CMS's crazy train leaves the station
It's not much fun anymore criticizing CMS for being a bumbling, stumbling government bureaucracy. It used to be fun, in a sort of self-satisfied way. CMS officials would come out with some half-baked policy or reimbursement change (inherent reasonableness, for example) unsupported by any kind of definitive data, and it was a simple task to point out the errors of their ways. It's still a simple task, but it's no longer fun. It's maddening and a little disturbing.
CMS has unnecessarily turned the HME industry upside down. Whether it's eliminating the CMN for power wheelchairs, proposing to decrease the dispensing fee for respiratory meds, increasing without any warning the number of codes for power operated vehicles or developing an unworkable set of quality standards, CMS has yet to demonstrate competence, fairness or honesty -- all bedrock American values.
Maybe the agency is overworked and under staffed. That would explain why it frequently floats a policy change, sets a deadline and then, realizing it's created more questions than answers, delays that deadline. That would also explain why CMS regularly gathers insufficient market data to support proposed reimbursement cuts. Being understaffed might also explain why CMS continues to use gap filling - the methodology for calculating new fee schedules - even though agency officials acknowledge it is flawed and inaccurate.
Whatever the case, overworked or incompetent, for the foreseeable future, providers must understand one thing: You can't count on CMS to do the right thing. Industry leaders have done a good job lobbying to slow down CMS's crazy train. As a provider, the delays allow you time to become more efficient and decrease your Medicare business.
What other choices do you have?

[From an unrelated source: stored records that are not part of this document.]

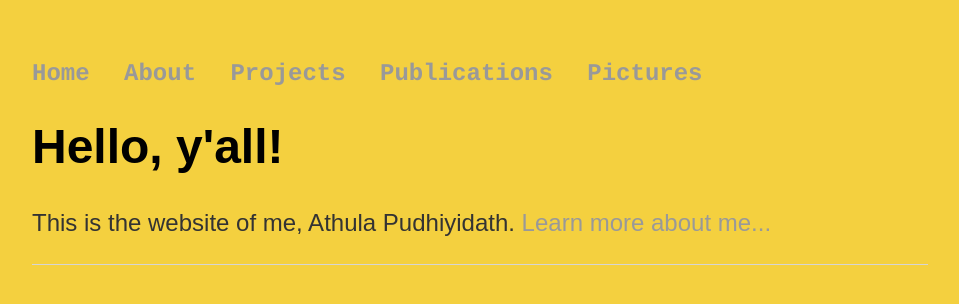
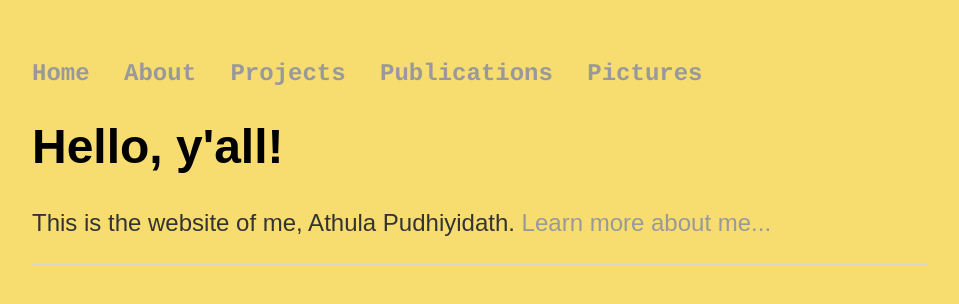
Before and after one commit to athpud/athpud.github.io, a Jekyll site: the page built from index.html, in a window 1280 px wide. Shown: the top 304 px of the page, without its empty margins (160-1119 px from the left). Built offline with Jekyll 4.4.1, drawn with Linux system fonts in a browser that asks for light colours.

Commit message:
fix color

```diff
--- a/css/main.css
+++ b/css/main.css
@@ -1,7 +1,7 @@
 body {
     margin: 60px auto;
     width: 70%;
-    background-color: #F4D03F;
+    background-color: #F7DC6F;
     font-family:'Arial';
 }
 nav ul, footer ul {
```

The charitable position is to give CMS the benefit of the doubt, that it means well and will listen to reason. But that only works up to a point, and then you start to feel like a schmuck.